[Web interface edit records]
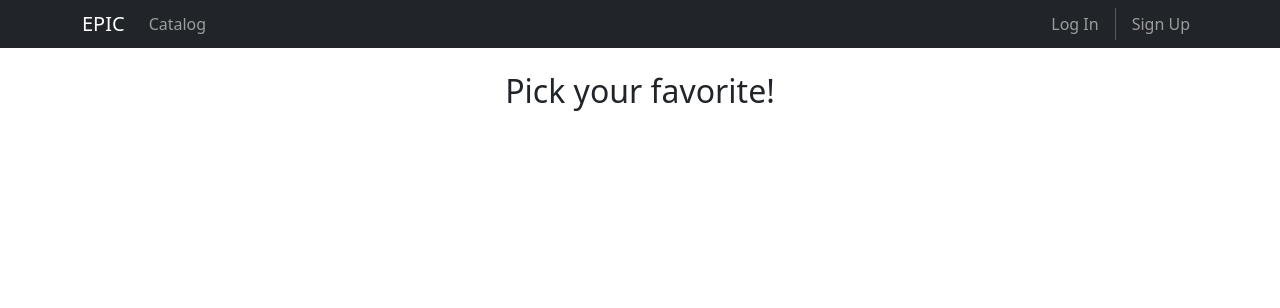
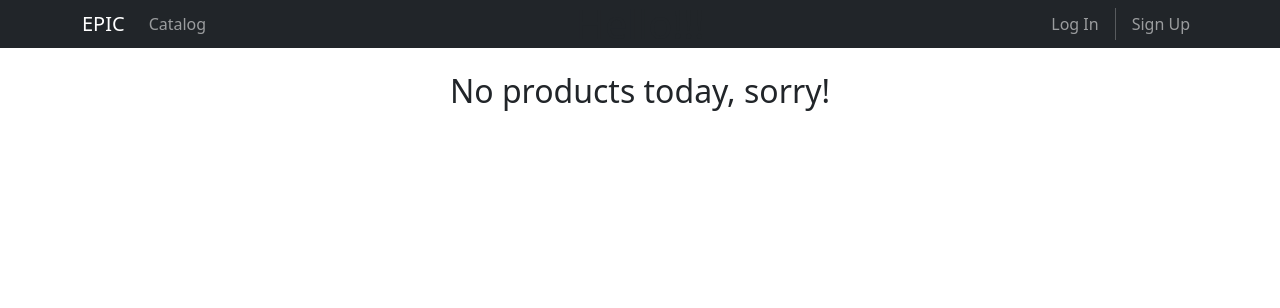
Before and after one commit to Bopster410/my_site_inf, a Flask app: page /catalog in a window 1280 px wide. Shown: the top 308 px of the page. Run offline with Flask 3, Linux system fonts and the light colour scheme; data that the repository does not hold is empty; parts of the project's set-up code (start-up, migrations or seed data) failed here and were passed over.

Commit message:
Another text if no products

```diff
--- a/project/templates/catalog.html
+++ b/project/templates/catalog.html
@@ -1,7 +1,12 @@
 {% extends 'template.html' %}
 {% block body %}
 <div class="container">
-    <h2 class="m-4 text-center">Pick your favorite!</h2>
+    {% if products.total %}
+        <h2 class="m-4 text-center">Pick your favorite! {{ products }}</h2>
+    {% else %}
+        <h2 class="m-4 text-center">No products today, sorry!</h2>
+    {% endif %}
+
     <div class="vstack gap-3">
         {% for product in products %}
             <div class="card">
```
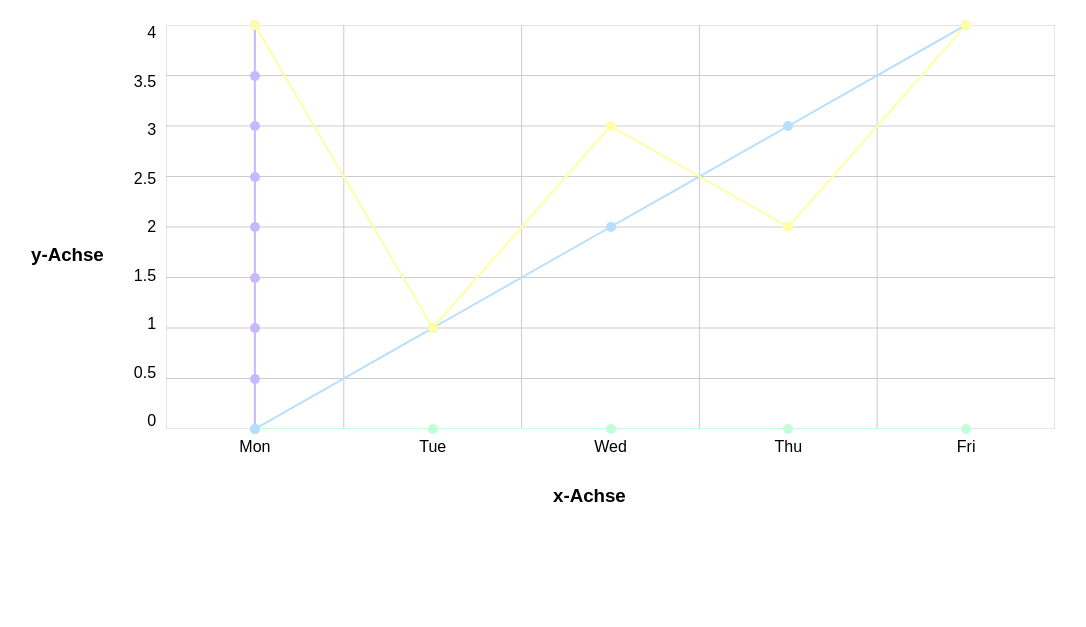
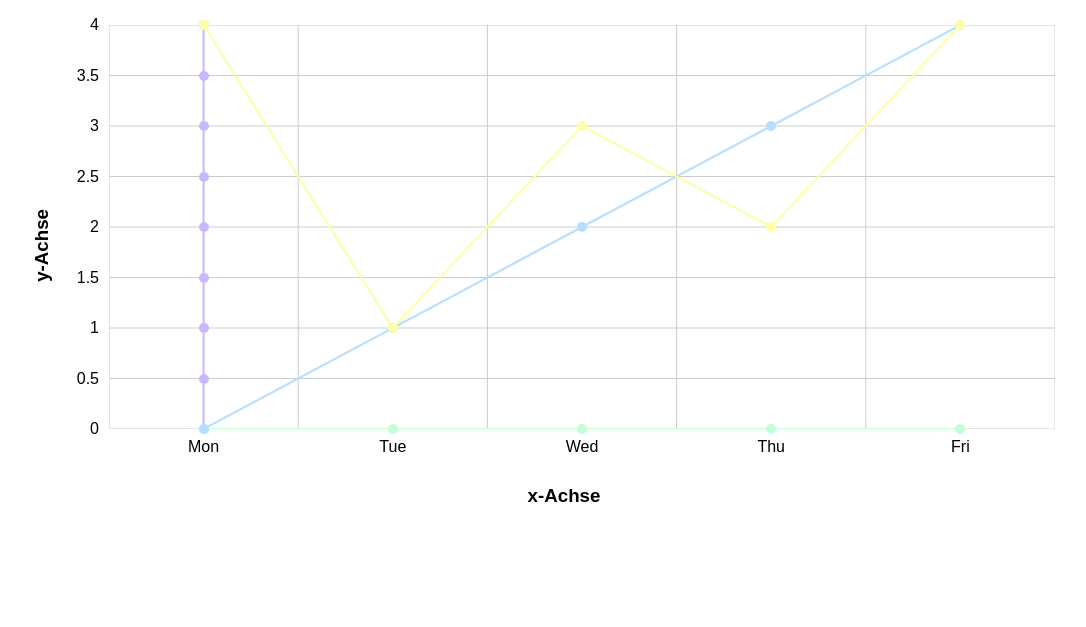
Before and after one commit to christophsaile/houdini-charts, a website built with webpack: page public/index.html in a window 1280 px wide. Shown: the part 173-800 px from the top of the page, without its empty margins (97-1183 px from the left). Built offline with nearby package versions, Linux system fonts and the light colour scheme.

Commit message:
fix: y axis alignment

```diff
--- a/src/components/line-chart/line-chart.css
+++ b/src/components/line-chart/line-chart.css
@@ -23,20 +23,33 @@
   margin-bottom: 30px;
 }
 
+.lineChart__title-x,
+.lineChart__title-y {
+  display: none;
+}
+
+@media screen and (min-width: 768px) {
+  .lineChart__title-x,
+  .lineChart__title-y {
+    display: block;
+  }
+}
+
 .lineChart__title-y {
   grid-column: 1;
   grid-row: 2;
   justify-self: center;
   align-self: center;
-  writing-mode: sideways-lr;
-  margin: 20px 20px 0 0;
+  writing-mode: vertical-rl;
+  transform: rotate(180deg);
+  padding-left: 20px;
 }
 
 .lineChart__title-x {
   grid-column: 2;
   grid-row: 3;
   justify-self: center;
-  margin-top: 20px;
+  padding-top: 20px;
 }
 
 .lineChart__chart {
@@ -55,10 +68,9 @@
 .lineChart__chart-y {
   grid-column: 1;
   grid-row: 1;
-  flex-direction: column-reverse;
-  padding: 0 var(--spacing-small);
-  align-items: flex-end;
-  justify-content: space-between;
+  position: relative;
+  width: var(--spacing-small);
+  margin-left: 26px;
 }
 
 .lineChart__chart-x {
@@ -75,6 +87,11 @@
 
 .lineChart__label-x {
   flex-basis: 100%;
+}
+
+.lineChart__label-y {
+  position: absolute;
+  right: 100%;
 }
 
 .lineChart__data {
--- a/src/components/line-chart/line-chart.ts
+++ b/src/components/line-chart/line-chart.ts
@@ -93,13 +93,12 @@ class LineChart {
   private renderChartY = () => {
     const { tickSpacing, niceMinimum, niceMaximum } = this.niceNumbers;
     let template: string = '';
-    // let j = 0;
+    let j = 0;
 
     for (let i = niceMinimum; i <= niceMaximum; i = i + tickSpacing) {
-      // const percantage = (j / this.numberOfSegmentsY()) * 100;
-      // style='bottom: ${percantage}%
-      template += `<span class='lineChart__label-y'>${i}</span>`;
-      // j = j + 1;
+      const percantage = (j / this.segments.y) * 100;
+      template += `<span class='lineChart__label-y' style='bottom: calc(${percantage}% - 8px)'>${i}</span>`; // -8px because fontSize = 16px / 2
+      j = j + 1;
     }
 
     return `
@@ -161,7 +160,7 @@ class LineChart {
     const xTwoDigits = Math.round(percentageX * 100) / 100;
     const yTwoDigits = Math.round(percentageY * 100) / 100;
 
-    return `background-color: ${color}; left: calc(${xTwoDigits}% - 5px); bottom: calc(${yTwoDigits}% - 5px)`;
+    return `background-color: ${color}; left: calc(${xTwoDigits}% - 5px); bottom: calc(${yTwoDigits}% - 5px)`; // -5px because dotSize = 10 / 2
   };
 }
 
```
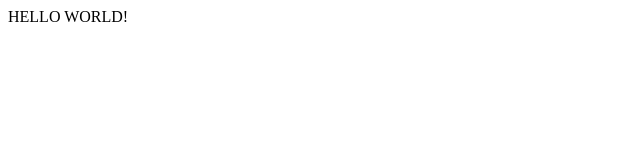
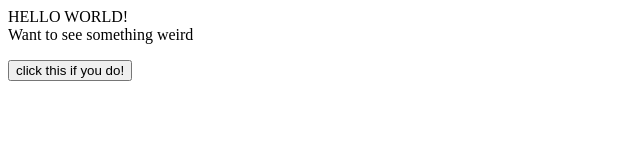
Before and after one commit to StarryNights0/misaligned_bytes, a plain HTML site: page index.html in a window 1280 px wide. Shown: the whole page, without its empty margins (0-640 px from the left). Drawn offline with Linux system fonts and the light colour scheme.

Commit message:
Update index.html added a button

```diff
--- a/index.html
+++ b/index.html
@@ -9,6 +9,14 @@
     <body>
     <header>
         HELLO WORLD!
+        <form>
+        Want to see something weird
+
+        </form>
+
+
+
+        <button type="button", href="trngl.html">click this if you do!</button>
         </header>
 
     </body>
```
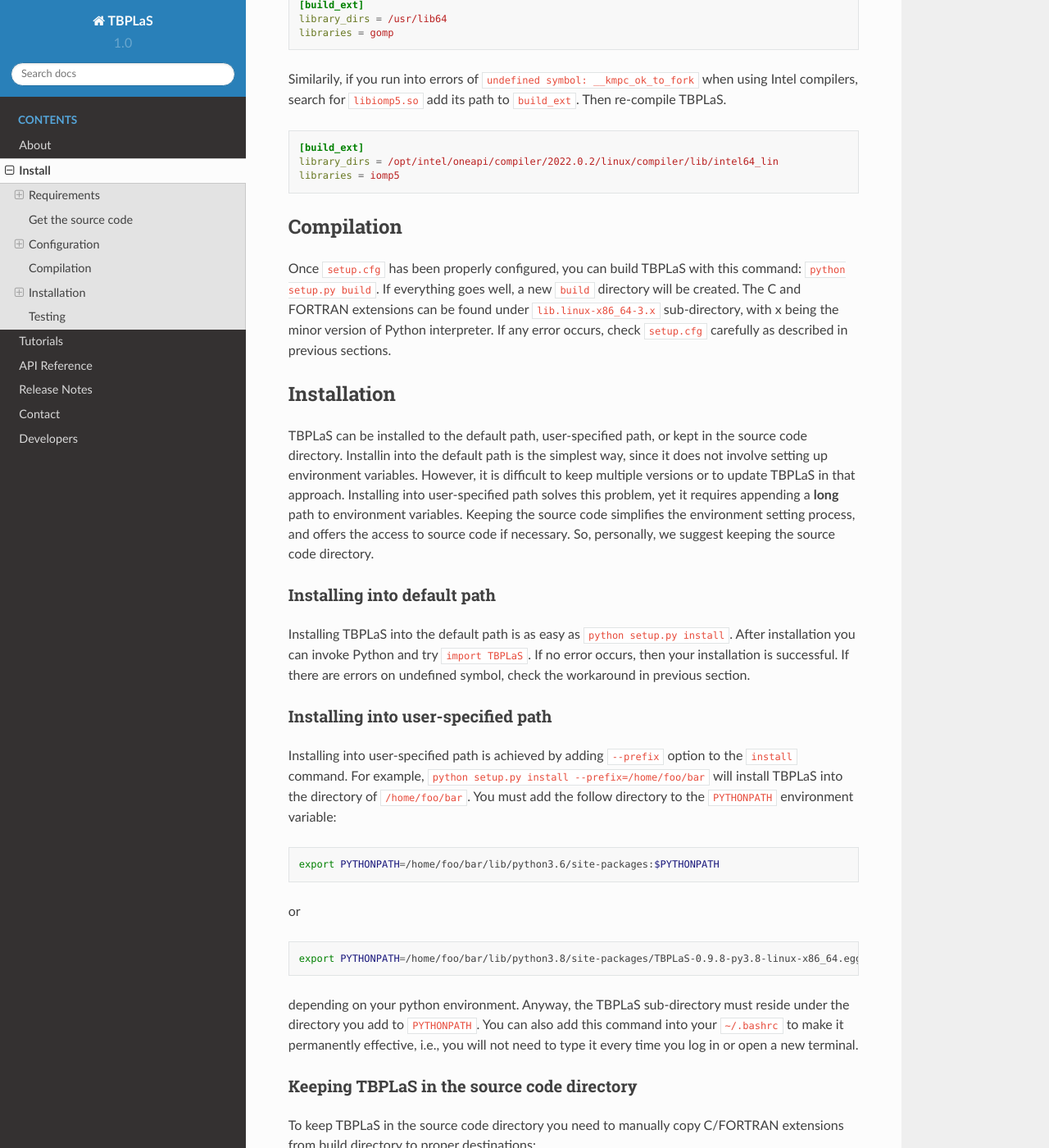
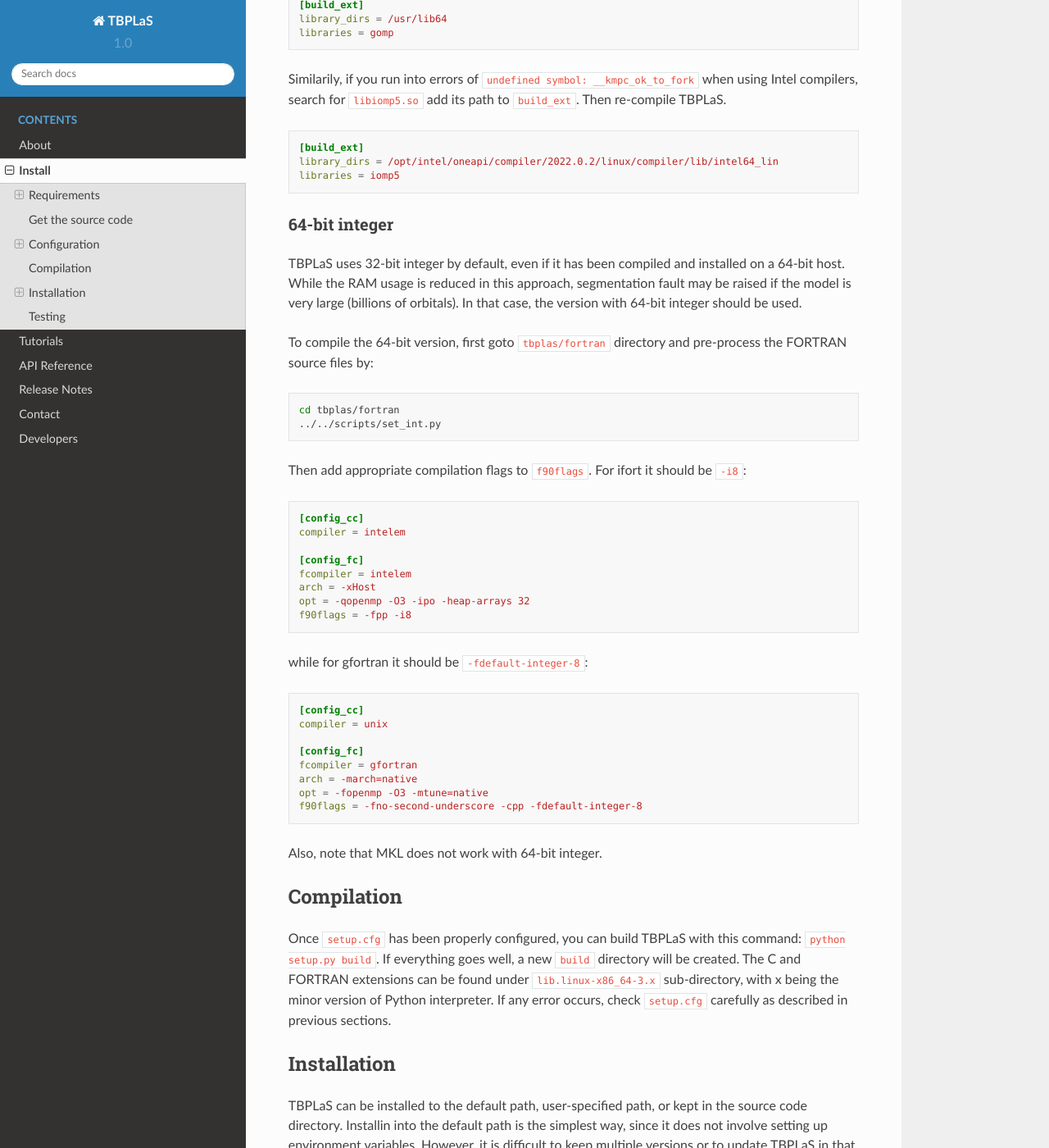
Before and after one commit to deepmodeling/tbplas, a Sphinx documentation site: the page built from doc/source/install.rst, in a window 1280 px wide and 1400 px high, scrolled down 3320 px. Shown: the whole window at 82% size. Built offline with Sphinx 7.4.7 and the Read the Docs theme 2.0.0, drawn with Linux system fonts in a browser that asks for light colours.

Commit message:
Added support for 64-bit integer

```diff
--- a/doc/source/install.rst
+++ b/doc/source/install.rst
@@ -179,6 +179,49 @@
     library_dirs = /opt/intel/oneapi/compiler/2022.0.2/linux/compiler/lib/intel64_lin
     libraries = iomp5
 
+64-bit integer
+^^^^^^^^^^^^^^
+
+TBPLaS uses 32-bit integer by default, even if it has been compiled and installed on a 64-bit host. While the RAM
+usage is reduced in this approach, segmentation fault may be raised if the model is very large (billions of orbitals).
+In that case, the version with 64-bit integer should be used.
+
+To compile the 64-bit version, first goto ``tbplas/fortran`` directory and pre-process the FORTRAN source files by:
+
+.. code-block:: bash
+
+    cd tbplas/fortran
+    ../../scripts/set_int.py
+
+Then add appropriate compilation flags to ``f90flags``. For ifort it should be ``-i8``:
+
+.. code-block:: cfg
+
+    [config_cc]
+    compiler = intelem
+
+    [config_fc]
+    fcompiler = intelem
+    arch = -xHost
+    opt = -qopenmp -O3 -ipo -heap-arrays 32
+    f90flags = -fpp -i8
+
+
+while for gfortran it should be ``-fdefault-integer-8``:
+
+.. code-block:: cfg
+
+    [config_cc]
+    compiler = unix
+
+    [config_fc]
+    fcompiler = gfortran
+    arch = -march=native
+    opt = -fopenmp -O3 -mtune=native
+    f90flags = -fno-second-underscore -cpp -fdefault-integer-8
+
+Also, note that MKL does not work with 64-bit integer.
+
 Compilation
 -----------
 Once ``setup.cfg`` has been properly configured, you can build TBPLaS with this command: ``python setup.py build``.
--- a/setup.cfg
+++ b/setup.cfg
@@ -4,8 +4,10 @@
 [config_fc]
 fcompiler = gfortran
 arch = -march=native
-opt = -fopenmp -O3 -flto -mtune=native
+opt = -fopenmp -O3 -mtune=native
 f90flags = -fno-second-underscore -cpp
+
+# For 64-bit integer, add '-fdefault-integer-8' to f90flags.
 
 # If you run into errors like 'undefined symbol: GOMP_parallel',
 # find the location of libgomp.so and add it to the following
```
Also changed, not shown: 8 other files.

* How to complete this task *
Output each line exactly as shown above; no pictures go in the copy.

* Written solution *
Before and after one commit to Bopster410/my_site_inf, a Flask app: page /catalog in a window 1280 px wide. Shown: the top 308 px of the page. Run offline with Flask 3, Linux system fonts and the light colour scheme; data that the repository does not hold is empty; parts of the project's set-up code (start-up, migrations or seed data) failed here and were passed over.

Commit message:
Another text if no products

```diff
--- a/project/templates/catalog.html
+++ b/project/templates/catalog.html
@@ -1,7 +1,12 @@
 {% extends 'template.html' %}
 {% block body %}
 <div class="container">
-    <h2 class="m-4 text-center">Pick your favorite!</h2>
+    {% if products.total %}
+        <h2 class="m-4 text-center">Pick your favorite! {{ products }}</h2>
+    {% else %}
+        <h2 class="m-4 text-center">No products today, sorry!</h2>
+    {% endif %}
+
     <div class="vstack gap-3">
         {% for product in products %}
             <div class="card">
```
Before and after one commit to christophsaile/houdini-charts, a website built with webpack: page public/index.html in a window 1280 px wide. Shown: the part 173-800 px from the top of the page, without its empty margins (97-1183 px from the left). Built offline with nearby package versions, Linux system fonts and the light colour scheme.

Commit message:
fix: y axis alignment

```diff
--- a/src/components/line-chart/line-chart.css
+++ b/src/components/line-chart/line-chart.css
@@ -23,20 +23,33 @@
   margin-bottom: 30px;
 }
 
+.lineChart__title-x,
+.lineChart__title-y {
+  display: none;
+}
+
+@media screen and (min-width: 768px) {
+  .lineChart__title-x,
+  .lineChart__title-y {
+    display: block;
+  }
+}
+
 .lineChart__title-y {
   grid-column: 1;
   grid-row: 2;
   justify-self: center;
   align-self: center;
-  writing-mode: sideways-lr;
-  margin: 20px 20px 0 0;
+  writing-mode: vertical-rl;
+  transform: rotate(180deg);
+  padding-left: 20px;
 }
 
 .lineChart__title-x {
   grid-column: 2;
   grid-row: 3;
   justify-self: center;
-  margin-top: 20px;
+  padding-top: 20px;
 }
 
 .lineChart__chart {
@@ -55,10 +68,9 @@
 .lineChart__chart-y {
   grid-column: 1;
   grid-row: 1;
-  flex-direction: column-reverse;
-  padding: 0 var(--spacing-small);
-  align-items: flex-end;
-  justify-content: space-between;
+  position: relative;
+  width: var(--spacing-small);
+  margin-left: 26px;
 }
 
 .lineChart__chart-x {
@@ -75,6 +87,11 @@
 
 .lineChart__label-x {
   flex-basis: 100%;
+}
+
+.lineChart__label-y {
+  position: absolute;
+  right: 100%;
 }
 
 .lineChart__data {
--- a/src/components/line-chart/line-chart.ts
+++ b/src/components/line-chart/line-chart.ts
@@ -93,13 +93,12 @@ class LineChart {
   private renderChartY = () => {
     const { tickSpacing, niceMinimum, niceMaximum } = this.niceNumbers;
     let template: string = '';
-    // let j = 0;
+    let j = 0;
 
     for (let i = niceMinimum; i <= niceMaximum; i = i + tickSpacing) {
-      // const percantage = (j / this.numberOfSegmentsY()) * 100;
-      // style='bottom: ${percantage}%
-      template += `<span class='lineChart__label-y'>${i}</span>`;
-      // j = j + 1;
+      const percantage = (j / this.segments.y) * 100;
+      template += `<span class='lineChart__label-y' style='bottom: calc(${percantage}% - 8px)'>${i}</span>`; // -8px because fontSize = 16px / 2
+      j = j + 1;
     }
 
     return `
@@ -161,7 +160,7 @@ class LineChart {
     const xTwoDigits = Math.round(percentageX * 100) / 100;
     const yTwoDigits = Math.round(percentageY * 100) / 100;
 
-    return `background-color: ${color}; left: calc(${xTwoDigits}% - 5px); bottom: calc(${yTwoDigits}% - 5px)`;
+    return `background-color: ${color}; left: calc(${xTwoDigits}% - 5px); bottom: calc(${yTwoDigits}% - 5px)`; // -5px because dotSize = 10 / 2
   };
 }
 
```
Before and after one commit to StarryNights0/misaligned_bytes, a plain HTML site: page index.html in a window 1280 px wide. Shown: the whole page, without its empty margins (0-640 px from the left). Drawn offline with Linux system fonts and the light colour scheme.

Commit message:
Update index.html added a button

```diff
--- a/index.html
+++ b/index.html
@@ -9,6 +9,14 @@
     <body>
     <header>
         HELLO WORLD!
+        <form>
+        Want to see something weird
+
+        </form>
+
+
+
+        <button type="button", href="trngl.html">click this if you do!</button>
         </header>
 
     </body>
```
Before and after one commit to deepmodeling/tbplas, a Sphinx documentation site: the page built from doc/source/install.rst, in a window 1280 px wide and 1400 px high, scrolled down 3320 px. Shown: the whole window at 82% size. Built offline with Sphinx 7.4.7 and the Read the Docs theme 2.0.0, drawn with Linux system fonts in a browser that asks for light colours.

Commit message:
Added support for 64-bit integer

```diff
--- a/doc/source/install.rst
+++ b/doc/source/install.rst
@@ -179,6 +179,49 @@
     library_dirs = /opt/intel/oneapi/compiler/2022.0.2/linux/compiler/lib/intel64_lin
     libraries = iomp5
 
+64-bit integer
+^^^^^^^^^^^^^^
+
+TBPLaS uses 32-bit integer by default, even if it has been compiled and installed on a 64-bit host. While the RAM
+usage is reduced in this approach, segmentation fault may be raised if the model is very large (billions of orbitals).
+In that case, the version with 64-bit integer should be used.
+
+To compile the 64-bit version, first goto ``tbplas/fortran`` directory and pre-process the FORTRAN source files by:
+
+.. code-block:: bash
+
+    cd tbplas/fortran
+    ../../scripts/set_int.py
+
+Then add appropriate compilation flags to ``f90flags``. For ifort it should be ``-i8``:
+
+.. code-block:: cfg
+
+    [config_cc]
+    compiler = intelem
+
+    [config_fc]
+    fcompiler = intelem
+    arch = -xHost
+    opt = -qopenmp -O3 -ipo -heap-arrays 32
+    f90flags = -fpp -i8
+
+
+while for gfortran it should be ``-fdefault-integer-8``:
+
+.. code-block:: cfg
+
+    [config_cc]
+    compiler = unix
+
+    [config_fc]
+    fcompiler = gfortran
+    arch = -march=native
+    opt = -fopenmp -O3 -mtune=native
+    f90flags = -fno-second-underscore -cpp -fdefault-integer-8
+
+Also, note that MKL does not work with 64-bit integer.
+
 Compilation
 -----------
 Once ``setup.cfg`` has been properly configured, you can build TBPLaS with this command: ``python setup.py build``.
--- a/setup.cfg
+++ b/setup.cfg
@@ -4,8 +4,10 @@
 [config_fc]
 fcompiler = gfortran
 arch = -march=native
-opt = -fopenmp -O3 -flto -mtune=native
+opt = -fopenmp -O3 -mtune=native
 f90flags = -fno-second-underscore -cpp
+
+# For 64-bit integer, add '-fdefault-integer-8' to f90flags.
 
 # If you run into errors like 'undefined symbol: GOMP_parallel',
 # find the location of libgomp.so and add it to the following
```
Also changed, not shown: 8 other files.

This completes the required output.